Once a Amateur upgraded to a General Class licence he could alter his Novice Station by adding a VFO to one of the Crystal sockets, adding a Modulator to the key socket to inject AM voice onto the transmitted signal, and an Amplifier to the antenna socket before the Antenna for more power, if allowed on the band it was used on. A note here, many of these Radios had transformers that were considered inferior for AM use. They could cause a fire while in use.

A great many home made radios were designed for the same type of operation and modifications as allowed under the rules. Once CB operation became legal many manufacturers began to build and sell AM sets for public consumption. I have seen a very few with power tubes that suggest they were home modified back in the day for a lot more than 5 watts. It was easier to make modifications to a tube transceiver than a transistor model. Transistor sets became popularized in the 1960s.

Early on in the public access era, hand held transistorized radios became the rage. These radios were mostly governed by part 15 rules as most were 100 milliwatts output power. Few were more, eventually manufacturers began selling handhelds under 1 watt. About 999 milliwatts to keep under the part 15 regulations 1 watt limit. While giving a bit more range, these units still were at the mercy of propagation for decent range. 1-2 miles was average at 1 watt AM.

CW operation on 11 meters (or any band for that matter) is still permitted under part 15 regulations. Most kids type 100 milliwatt handhelds have a "telegraph key" built in for Modulated CW transmissions. This is allowed as part 15 operation in under 1 watt and different rules than part 95 that allows over 1 watt operation. Most part 15 operational range is measured in feet. Part 95 range is generally measured in miles. True CW or continuous wave operation is usually only encountered in the Amateur bands, military bands, and very few commercial/Maritime bands. CW would have much more range than MCW even at 100 milliwatts, depending on things like propagation, frequency range, operator skill, antenna, among other factors.

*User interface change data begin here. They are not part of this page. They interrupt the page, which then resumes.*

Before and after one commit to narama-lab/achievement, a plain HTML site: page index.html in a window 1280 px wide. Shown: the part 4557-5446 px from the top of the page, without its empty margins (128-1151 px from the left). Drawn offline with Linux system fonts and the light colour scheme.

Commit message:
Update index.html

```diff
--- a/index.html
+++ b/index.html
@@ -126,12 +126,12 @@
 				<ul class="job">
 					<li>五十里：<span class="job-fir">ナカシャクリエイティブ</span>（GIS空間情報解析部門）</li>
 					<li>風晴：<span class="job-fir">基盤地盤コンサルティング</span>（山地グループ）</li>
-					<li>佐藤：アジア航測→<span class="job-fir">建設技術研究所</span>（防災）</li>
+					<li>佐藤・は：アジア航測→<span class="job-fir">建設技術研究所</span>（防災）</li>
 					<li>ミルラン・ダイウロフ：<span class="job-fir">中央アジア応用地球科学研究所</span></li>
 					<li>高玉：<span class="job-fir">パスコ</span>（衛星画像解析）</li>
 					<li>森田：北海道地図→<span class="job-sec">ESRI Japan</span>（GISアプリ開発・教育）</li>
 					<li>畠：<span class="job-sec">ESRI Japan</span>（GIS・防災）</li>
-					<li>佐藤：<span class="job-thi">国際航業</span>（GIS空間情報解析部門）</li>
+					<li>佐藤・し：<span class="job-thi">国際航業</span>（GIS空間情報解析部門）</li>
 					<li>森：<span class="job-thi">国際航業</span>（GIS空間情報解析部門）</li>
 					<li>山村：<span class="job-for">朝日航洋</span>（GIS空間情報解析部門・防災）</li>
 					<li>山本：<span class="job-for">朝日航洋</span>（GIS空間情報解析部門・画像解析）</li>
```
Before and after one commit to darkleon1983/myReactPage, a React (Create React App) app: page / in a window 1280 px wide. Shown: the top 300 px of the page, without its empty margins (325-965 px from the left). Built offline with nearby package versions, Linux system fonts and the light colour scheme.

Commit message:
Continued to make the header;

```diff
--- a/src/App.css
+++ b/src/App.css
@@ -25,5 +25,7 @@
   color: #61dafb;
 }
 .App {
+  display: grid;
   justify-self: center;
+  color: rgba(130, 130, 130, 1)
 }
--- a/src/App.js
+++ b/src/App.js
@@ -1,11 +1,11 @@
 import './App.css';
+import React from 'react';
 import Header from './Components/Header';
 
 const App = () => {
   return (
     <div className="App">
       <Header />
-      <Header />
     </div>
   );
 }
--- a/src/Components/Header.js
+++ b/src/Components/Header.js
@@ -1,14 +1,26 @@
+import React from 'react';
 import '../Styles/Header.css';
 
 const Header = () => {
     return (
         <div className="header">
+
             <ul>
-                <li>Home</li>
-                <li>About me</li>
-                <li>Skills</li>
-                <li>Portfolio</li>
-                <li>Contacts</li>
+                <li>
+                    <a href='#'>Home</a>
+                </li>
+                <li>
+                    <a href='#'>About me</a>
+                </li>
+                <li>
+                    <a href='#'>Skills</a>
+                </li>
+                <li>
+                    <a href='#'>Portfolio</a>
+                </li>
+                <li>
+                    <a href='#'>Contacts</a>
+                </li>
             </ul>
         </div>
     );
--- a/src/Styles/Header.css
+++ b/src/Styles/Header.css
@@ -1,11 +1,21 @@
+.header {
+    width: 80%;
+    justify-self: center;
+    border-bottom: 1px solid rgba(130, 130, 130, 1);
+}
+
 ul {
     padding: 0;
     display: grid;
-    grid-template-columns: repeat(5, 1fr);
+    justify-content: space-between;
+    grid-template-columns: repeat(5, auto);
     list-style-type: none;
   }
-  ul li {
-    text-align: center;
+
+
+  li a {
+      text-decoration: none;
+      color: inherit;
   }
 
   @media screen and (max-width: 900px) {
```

Handhelds have fallen from popularity in the past 2 decades. Decent range means 8 foot tall antennas with good grounds. Many handhelds today are little different than mobiles, being 5 watts. Often it is much cheaper to buy a cheap mobile for $20-$50 to get the same results as a $100 handheld. (You can find few handhelds online). Many 100 milliwatts handhelds today are little more than kids toys and do not perform as well as cheap FRS UHF radios. FRS is in some ways replacing some CB use with lower noise and less required skill. Even at 5 watts a CB will outperform an FRS Radio for general distance in most instances.

Well this has been a brief history. Much more exists online, but even that seems to hardly scratch the surface of the early days of the 11 meter band. I hope you enjoyed this brief examination. 73, Todd




Shared publiclyView activity